Inside the newsroom, however, the diversity of the team, and the friendship and camaraderie among them was striking. Even when they disagreed about something, they hashed it more civilly than I’d seen in many newsrooms. While the outside world was feeling more fractured than ever, Arnulfo and his staff showed me the unity that was possible even in a seemingly impossible environment.
I learned later that the editorial board, headed by Arnulfo, chose its staffers carefully. Not only did they have to be smart and capable, but they had to be a team player.
One day last spring, Arnulfo came over to me, and we talked about a program that he was heavily involved in called GRIP, which stood for Guiding Rage Into Power. The year long program helped men understand the origins of their rage, manage their emotions and equip them with tools to be a peacekeeper. Arnulfo was one of the central leaders, and he wanted me to see it. He gave me the coordinator’s email address and encouraged me to come to one of the meetings.
I learned soon after that he had also started an important forum inside the prison between the inmates and district attorneys across the country.
On July 24, Arnulfo was released from prison. He had been what was known as a three-striker. Under a California law enacted in 1994, anyone who had been previously convicted of two felonies was automatically sentenced to 25-years to life regardless of the nature of the crime. He was 16 years into serving a 65-to-life sentence for robbery and drug possession when his case was reviewed with the support of his county district attorney, whom he had gotten to know through his advocacy work.
Shortly before that, he stopped me as I was walking out and told me I was doing a great job. “Keep on doing what you’re doing,” he said. I was somewhat spooked because his words seemed so final as if I would never see him again.
Two months later on a Saturday afternoon, I received word that he had died in a car accident with his sister earlier that morning. He had been on his way to check out a piece of property for a halfway house in the wilderness that he wanted to build for inmates, so they could fully adjust to the outside world before re-entering society.
At Arnulfo’s funeral, we were a microcosm of his world. We represented every color and many different backgrounds. In addition to his Mexican-American family and friends, many of us were volunteers and advisors that had gotten to know him while he had been in prison. Others were former inmates. I recognized Ali, who was one of the pallbearers. After being released last year, he had immediately gotten a job using the computer coding skills he had learned while in prison. I also spotted Sam, another former newspaper staffer that had just been released.
At the service, one reverend spoke of how Arnulfo and a small group of men with life sentences had started a program to help prepare men emotionally and spiritually for the challenges they would face when they were released. Even though his prospects for getting released was initially bleak, Arnulfo had wanted to help prevent other men from cycling in and out of prison like he had.
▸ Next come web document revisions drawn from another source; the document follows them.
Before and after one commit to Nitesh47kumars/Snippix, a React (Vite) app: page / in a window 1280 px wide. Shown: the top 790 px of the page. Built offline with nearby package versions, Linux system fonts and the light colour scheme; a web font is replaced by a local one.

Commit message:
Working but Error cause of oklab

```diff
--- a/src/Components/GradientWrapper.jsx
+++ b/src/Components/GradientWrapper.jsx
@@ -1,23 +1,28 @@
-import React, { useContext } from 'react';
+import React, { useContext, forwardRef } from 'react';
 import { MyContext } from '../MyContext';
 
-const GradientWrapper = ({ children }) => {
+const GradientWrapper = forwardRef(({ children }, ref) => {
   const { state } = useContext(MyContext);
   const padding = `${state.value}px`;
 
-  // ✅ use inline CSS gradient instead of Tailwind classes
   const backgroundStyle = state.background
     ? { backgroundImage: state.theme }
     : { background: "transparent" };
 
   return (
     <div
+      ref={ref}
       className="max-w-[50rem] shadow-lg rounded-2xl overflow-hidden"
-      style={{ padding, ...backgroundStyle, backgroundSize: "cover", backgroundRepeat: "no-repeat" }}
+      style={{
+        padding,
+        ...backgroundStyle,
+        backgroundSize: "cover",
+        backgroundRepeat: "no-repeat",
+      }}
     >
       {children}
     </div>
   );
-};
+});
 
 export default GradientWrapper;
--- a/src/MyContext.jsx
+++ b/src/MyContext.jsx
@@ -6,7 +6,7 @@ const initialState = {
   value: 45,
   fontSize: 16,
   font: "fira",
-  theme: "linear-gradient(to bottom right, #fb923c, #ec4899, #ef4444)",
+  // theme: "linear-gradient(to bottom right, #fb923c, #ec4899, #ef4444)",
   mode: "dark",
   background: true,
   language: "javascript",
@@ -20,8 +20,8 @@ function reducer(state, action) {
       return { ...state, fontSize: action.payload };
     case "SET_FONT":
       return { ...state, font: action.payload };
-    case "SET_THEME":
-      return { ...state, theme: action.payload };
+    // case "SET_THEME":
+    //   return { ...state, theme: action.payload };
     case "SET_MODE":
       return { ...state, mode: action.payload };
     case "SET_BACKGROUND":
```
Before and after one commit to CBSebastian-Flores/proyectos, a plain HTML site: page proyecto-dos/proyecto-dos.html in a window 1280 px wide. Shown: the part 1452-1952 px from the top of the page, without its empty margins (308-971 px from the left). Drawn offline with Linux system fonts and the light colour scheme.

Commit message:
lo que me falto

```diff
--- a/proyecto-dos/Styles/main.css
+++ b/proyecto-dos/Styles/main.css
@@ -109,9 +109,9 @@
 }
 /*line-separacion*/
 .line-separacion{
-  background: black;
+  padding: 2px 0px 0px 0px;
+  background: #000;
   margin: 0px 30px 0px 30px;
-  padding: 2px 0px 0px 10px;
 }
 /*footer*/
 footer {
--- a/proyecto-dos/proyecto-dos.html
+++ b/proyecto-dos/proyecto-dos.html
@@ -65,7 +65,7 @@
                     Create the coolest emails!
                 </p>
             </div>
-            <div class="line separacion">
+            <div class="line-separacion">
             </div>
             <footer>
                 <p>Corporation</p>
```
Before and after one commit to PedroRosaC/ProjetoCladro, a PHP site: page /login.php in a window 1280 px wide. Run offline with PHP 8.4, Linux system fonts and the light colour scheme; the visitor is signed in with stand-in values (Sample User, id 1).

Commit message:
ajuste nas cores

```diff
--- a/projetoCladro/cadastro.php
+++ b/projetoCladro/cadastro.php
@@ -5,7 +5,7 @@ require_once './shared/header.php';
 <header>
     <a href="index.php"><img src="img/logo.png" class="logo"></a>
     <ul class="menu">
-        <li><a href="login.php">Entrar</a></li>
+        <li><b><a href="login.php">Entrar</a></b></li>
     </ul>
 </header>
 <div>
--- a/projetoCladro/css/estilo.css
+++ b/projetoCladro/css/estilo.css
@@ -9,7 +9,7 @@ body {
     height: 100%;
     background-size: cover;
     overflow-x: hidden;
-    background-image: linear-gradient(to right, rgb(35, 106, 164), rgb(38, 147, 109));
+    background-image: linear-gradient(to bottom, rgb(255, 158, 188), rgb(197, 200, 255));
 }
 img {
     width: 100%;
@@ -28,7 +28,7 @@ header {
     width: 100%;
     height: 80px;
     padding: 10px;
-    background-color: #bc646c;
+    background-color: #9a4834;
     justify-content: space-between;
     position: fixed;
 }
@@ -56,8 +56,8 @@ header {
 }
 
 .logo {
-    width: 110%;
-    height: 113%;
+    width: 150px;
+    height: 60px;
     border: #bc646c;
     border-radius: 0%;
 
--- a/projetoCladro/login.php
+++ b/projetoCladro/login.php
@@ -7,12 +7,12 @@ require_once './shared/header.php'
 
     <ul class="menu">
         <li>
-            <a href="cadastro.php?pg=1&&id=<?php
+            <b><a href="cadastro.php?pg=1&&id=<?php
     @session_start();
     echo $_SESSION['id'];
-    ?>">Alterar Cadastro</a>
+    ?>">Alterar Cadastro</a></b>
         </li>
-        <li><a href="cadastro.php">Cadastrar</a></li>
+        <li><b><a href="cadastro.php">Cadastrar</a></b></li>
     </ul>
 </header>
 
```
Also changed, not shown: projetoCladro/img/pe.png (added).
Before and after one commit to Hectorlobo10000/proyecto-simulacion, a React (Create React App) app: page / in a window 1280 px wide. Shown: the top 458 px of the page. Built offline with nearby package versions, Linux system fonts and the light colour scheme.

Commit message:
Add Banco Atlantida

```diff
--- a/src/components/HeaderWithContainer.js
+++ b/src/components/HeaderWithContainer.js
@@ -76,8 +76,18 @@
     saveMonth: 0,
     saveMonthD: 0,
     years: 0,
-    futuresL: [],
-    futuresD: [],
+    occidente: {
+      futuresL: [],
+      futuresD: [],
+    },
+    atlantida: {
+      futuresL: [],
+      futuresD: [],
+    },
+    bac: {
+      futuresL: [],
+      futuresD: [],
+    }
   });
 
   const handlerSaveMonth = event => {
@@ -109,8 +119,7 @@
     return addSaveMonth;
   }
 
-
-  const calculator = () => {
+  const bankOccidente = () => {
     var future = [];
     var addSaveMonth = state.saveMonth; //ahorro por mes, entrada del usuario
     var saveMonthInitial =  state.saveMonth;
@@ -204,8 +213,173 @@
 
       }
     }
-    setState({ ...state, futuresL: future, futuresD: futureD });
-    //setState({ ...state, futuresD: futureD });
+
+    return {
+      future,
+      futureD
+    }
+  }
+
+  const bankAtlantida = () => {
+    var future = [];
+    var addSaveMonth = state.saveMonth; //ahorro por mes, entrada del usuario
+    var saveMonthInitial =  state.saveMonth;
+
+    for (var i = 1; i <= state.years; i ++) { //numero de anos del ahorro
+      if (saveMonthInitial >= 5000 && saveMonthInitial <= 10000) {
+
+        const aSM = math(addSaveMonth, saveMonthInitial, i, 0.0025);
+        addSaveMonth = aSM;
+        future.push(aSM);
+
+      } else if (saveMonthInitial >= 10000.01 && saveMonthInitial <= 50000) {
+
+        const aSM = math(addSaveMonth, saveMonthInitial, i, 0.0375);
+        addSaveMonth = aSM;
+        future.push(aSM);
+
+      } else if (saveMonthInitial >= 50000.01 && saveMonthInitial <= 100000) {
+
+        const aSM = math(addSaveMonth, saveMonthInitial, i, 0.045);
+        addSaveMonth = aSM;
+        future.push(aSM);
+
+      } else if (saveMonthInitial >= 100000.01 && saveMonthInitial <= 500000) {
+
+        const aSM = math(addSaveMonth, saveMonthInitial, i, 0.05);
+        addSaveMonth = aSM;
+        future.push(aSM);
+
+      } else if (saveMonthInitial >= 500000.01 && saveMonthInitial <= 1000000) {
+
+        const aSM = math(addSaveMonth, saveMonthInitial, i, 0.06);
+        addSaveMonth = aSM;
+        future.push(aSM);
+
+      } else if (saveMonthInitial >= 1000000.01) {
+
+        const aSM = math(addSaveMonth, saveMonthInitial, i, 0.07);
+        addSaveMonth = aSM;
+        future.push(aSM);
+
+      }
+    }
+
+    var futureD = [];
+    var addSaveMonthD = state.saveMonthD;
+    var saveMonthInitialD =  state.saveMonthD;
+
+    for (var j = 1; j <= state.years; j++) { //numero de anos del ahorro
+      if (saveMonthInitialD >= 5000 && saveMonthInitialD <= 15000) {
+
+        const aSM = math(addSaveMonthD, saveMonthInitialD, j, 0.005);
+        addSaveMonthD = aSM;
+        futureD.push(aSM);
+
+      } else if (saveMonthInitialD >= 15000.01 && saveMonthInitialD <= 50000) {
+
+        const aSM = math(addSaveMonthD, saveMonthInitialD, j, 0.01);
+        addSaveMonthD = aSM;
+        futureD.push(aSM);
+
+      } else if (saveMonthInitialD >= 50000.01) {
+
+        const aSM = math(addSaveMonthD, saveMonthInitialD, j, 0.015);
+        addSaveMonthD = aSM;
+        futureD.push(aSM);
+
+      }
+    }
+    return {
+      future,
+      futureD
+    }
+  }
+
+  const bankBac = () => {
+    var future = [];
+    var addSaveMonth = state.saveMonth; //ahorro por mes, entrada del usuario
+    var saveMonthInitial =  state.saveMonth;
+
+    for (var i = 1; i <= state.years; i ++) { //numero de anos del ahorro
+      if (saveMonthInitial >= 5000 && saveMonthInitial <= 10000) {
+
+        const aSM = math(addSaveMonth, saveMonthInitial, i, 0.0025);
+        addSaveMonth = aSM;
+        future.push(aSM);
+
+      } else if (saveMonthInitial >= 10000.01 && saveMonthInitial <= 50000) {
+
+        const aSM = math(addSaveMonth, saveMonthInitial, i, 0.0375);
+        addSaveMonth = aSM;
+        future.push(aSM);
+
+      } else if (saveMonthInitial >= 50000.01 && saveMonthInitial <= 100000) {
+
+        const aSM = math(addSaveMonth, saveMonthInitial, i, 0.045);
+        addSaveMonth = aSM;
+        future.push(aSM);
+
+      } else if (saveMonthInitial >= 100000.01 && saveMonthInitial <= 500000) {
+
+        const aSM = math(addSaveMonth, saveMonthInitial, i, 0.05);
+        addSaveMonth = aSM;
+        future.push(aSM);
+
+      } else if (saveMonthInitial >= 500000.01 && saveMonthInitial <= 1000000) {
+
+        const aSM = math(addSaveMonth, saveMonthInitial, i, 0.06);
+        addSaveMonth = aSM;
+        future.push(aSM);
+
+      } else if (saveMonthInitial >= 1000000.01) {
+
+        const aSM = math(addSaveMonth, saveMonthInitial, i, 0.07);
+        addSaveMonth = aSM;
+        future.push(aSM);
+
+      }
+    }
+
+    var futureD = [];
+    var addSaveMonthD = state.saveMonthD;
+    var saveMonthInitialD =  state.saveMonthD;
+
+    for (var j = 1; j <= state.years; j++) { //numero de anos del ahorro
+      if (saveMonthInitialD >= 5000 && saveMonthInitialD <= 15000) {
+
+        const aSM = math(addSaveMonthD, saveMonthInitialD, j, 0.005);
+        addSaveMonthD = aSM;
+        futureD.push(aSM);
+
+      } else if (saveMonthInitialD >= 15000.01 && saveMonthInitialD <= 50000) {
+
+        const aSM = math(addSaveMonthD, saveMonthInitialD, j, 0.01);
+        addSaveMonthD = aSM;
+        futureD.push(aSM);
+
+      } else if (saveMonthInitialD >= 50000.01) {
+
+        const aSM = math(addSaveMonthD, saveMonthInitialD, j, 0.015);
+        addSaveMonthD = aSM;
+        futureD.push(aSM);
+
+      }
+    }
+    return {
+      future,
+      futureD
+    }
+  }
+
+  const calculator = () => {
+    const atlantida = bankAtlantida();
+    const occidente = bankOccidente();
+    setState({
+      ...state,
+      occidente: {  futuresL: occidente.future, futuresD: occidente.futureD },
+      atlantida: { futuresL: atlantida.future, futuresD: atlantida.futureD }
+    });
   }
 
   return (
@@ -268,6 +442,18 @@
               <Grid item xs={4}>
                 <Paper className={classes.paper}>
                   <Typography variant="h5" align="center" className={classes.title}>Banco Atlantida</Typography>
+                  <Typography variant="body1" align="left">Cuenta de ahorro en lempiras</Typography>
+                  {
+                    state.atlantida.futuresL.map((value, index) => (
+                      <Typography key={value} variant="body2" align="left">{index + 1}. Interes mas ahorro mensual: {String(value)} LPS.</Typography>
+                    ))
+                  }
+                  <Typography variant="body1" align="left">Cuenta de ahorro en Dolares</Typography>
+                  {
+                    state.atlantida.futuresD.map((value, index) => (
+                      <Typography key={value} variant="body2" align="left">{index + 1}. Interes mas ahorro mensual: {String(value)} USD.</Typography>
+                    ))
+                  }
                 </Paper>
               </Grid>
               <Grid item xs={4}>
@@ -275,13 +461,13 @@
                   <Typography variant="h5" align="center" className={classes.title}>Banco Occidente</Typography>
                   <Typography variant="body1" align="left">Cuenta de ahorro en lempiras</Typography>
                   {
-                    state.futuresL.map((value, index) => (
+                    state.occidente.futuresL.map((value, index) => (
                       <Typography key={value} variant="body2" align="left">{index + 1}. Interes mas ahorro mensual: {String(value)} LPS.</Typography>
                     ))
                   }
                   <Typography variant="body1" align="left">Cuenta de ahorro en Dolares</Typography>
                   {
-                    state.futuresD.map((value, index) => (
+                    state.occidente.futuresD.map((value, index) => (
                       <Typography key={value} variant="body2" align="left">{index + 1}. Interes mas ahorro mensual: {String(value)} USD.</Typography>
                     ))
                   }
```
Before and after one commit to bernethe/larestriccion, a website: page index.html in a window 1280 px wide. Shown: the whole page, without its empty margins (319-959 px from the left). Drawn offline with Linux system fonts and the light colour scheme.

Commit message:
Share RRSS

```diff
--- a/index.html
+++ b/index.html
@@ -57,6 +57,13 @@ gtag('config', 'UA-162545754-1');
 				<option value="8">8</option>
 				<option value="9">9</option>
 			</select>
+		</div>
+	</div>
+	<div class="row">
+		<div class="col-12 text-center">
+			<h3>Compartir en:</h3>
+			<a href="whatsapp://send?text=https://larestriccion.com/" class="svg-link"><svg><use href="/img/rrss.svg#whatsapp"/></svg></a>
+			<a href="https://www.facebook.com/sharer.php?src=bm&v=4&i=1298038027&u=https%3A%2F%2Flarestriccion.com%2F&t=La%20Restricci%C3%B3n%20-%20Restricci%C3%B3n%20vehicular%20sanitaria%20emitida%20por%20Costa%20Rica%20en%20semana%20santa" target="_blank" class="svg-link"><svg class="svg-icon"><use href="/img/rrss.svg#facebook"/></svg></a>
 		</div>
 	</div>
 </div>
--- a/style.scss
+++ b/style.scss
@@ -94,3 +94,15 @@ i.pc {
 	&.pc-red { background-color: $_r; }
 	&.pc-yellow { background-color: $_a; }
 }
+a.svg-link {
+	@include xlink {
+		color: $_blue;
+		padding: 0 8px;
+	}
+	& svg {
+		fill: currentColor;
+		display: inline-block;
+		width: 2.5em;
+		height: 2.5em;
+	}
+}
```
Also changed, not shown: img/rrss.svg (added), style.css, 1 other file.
Tears ran down my cheek as I mourned his premature death and the loss of all he could have contributed to the world. I understood for the first time, how much I had been reassured by his presence. Amid all the divisiveness and hate in the world, he had shown me that it was possible to change for the better, bring people together and do good even in the worst of circumstances.